Filed in 1993, Doe v. Karadzic sought compensation for victims and survivors of Serb leader Radovan Karadzic's brutal campaign of genocide and torture in Bosnia. It was an important case that expanded the Alien Tort Statute's use to include suing individuals with command responsibility for human rights abuses.

Description

In 1993, CCR and co-counsel sued Karadzic for genocide, war crimes and crimes against humanity – including the campaign of rape and other sexual violence as a form of torture and genocide used against Bosnian women and men.

The complaint was brought under the 1789 Alien Tort Statute (ATS) when Karadzic was in New York raising money and support for Bosnian Serb actions. The ATS, rediscovered by CCR in the landmark 1979 case, Filártiga v. Peña-Irala, allows foreigners to sue in U.S. courts for human rights violations committed anywhere in the world and has been instrumental in cases against leaders like Karadzic and corporations like Unocal, Royal Dutch Shell and Chevron.

Karadzic appeared in the case until 1997, when he defaulted.
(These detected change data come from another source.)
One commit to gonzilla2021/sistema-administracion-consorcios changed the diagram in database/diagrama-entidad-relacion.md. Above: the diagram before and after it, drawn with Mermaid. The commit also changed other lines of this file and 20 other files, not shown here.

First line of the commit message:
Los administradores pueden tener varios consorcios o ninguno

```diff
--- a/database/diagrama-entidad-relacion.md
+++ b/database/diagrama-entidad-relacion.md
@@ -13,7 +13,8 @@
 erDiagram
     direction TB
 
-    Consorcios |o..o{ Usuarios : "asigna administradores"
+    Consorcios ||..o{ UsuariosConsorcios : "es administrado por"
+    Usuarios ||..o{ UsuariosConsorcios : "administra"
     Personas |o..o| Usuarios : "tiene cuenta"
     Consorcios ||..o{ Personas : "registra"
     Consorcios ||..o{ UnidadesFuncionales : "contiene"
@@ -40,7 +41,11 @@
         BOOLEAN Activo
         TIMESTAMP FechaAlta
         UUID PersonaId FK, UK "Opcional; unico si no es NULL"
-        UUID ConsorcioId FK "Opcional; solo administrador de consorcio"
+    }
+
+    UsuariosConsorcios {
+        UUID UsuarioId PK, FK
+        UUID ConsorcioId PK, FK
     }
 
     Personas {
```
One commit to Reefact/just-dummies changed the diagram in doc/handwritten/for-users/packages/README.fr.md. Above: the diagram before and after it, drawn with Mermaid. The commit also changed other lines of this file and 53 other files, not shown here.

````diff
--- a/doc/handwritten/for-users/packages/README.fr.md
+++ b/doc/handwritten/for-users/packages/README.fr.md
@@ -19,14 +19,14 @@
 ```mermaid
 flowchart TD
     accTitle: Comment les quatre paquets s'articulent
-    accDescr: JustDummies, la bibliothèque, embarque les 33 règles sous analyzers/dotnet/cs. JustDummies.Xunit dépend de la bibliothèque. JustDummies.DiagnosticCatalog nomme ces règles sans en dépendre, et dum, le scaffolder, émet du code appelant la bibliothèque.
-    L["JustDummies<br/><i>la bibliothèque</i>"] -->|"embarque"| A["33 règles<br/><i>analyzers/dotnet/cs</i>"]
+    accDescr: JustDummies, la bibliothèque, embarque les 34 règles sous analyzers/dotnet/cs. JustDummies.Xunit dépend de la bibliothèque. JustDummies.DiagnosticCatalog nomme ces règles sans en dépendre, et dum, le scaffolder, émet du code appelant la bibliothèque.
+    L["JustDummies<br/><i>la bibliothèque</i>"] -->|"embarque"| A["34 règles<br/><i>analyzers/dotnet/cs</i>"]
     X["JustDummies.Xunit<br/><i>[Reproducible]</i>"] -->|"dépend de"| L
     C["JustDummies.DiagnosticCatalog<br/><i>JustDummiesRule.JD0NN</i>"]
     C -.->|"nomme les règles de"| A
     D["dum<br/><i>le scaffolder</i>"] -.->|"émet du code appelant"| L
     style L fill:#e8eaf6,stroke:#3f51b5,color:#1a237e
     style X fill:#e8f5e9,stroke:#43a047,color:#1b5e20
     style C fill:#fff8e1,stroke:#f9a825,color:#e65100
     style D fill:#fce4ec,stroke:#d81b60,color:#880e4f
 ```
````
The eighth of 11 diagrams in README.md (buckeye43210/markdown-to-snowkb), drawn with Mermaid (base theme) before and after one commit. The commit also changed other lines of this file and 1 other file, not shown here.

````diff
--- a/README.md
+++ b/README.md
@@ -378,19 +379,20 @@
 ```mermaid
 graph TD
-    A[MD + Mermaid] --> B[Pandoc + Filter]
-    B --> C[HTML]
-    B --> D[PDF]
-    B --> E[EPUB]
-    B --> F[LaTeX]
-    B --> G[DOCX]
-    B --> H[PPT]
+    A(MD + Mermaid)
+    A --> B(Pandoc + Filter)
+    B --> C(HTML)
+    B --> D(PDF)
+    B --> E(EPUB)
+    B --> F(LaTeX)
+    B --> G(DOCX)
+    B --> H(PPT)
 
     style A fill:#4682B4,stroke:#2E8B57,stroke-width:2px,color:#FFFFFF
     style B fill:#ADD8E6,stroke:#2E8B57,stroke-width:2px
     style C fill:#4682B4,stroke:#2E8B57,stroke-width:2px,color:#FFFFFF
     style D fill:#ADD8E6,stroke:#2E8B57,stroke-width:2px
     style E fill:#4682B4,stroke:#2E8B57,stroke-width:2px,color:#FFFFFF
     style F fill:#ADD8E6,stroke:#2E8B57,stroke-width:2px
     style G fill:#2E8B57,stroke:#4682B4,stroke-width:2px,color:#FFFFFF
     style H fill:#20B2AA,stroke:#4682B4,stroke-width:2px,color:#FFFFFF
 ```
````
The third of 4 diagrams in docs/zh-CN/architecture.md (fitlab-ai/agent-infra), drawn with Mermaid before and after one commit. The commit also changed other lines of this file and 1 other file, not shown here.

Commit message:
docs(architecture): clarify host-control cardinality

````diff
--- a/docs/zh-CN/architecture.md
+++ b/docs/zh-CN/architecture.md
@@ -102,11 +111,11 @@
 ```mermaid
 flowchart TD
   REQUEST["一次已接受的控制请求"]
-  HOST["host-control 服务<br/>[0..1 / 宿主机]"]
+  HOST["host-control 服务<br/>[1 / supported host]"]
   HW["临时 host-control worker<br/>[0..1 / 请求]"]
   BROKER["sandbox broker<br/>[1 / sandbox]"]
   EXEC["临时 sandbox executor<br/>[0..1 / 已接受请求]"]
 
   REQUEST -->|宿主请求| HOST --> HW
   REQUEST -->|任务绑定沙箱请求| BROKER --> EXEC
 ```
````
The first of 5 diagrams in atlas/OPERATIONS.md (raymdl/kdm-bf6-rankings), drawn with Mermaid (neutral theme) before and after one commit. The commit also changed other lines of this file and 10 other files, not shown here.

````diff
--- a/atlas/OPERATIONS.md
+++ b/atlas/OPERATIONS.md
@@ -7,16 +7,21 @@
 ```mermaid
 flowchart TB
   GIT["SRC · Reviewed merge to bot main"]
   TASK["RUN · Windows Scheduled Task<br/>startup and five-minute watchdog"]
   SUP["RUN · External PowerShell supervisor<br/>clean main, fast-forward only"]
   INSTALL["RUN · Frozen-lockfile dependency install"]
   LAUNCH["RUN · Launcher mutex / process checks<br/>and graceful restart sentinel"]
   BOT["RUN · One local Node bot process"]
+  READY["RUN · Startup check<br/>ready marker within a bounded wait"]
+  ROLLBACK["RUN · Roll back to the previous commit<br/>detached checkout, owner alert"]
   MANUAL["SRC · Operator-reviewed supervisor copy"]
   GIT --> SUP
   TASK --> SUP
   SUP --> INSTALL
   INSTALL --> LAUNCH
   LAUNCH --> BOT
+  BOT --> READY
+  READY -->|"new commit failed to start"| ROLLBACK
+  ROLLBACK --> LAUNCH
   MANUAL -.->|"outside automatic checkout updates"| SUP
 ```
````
In default proceedings, a jury reached a verdict of $4.5 billion on September 25, 2000.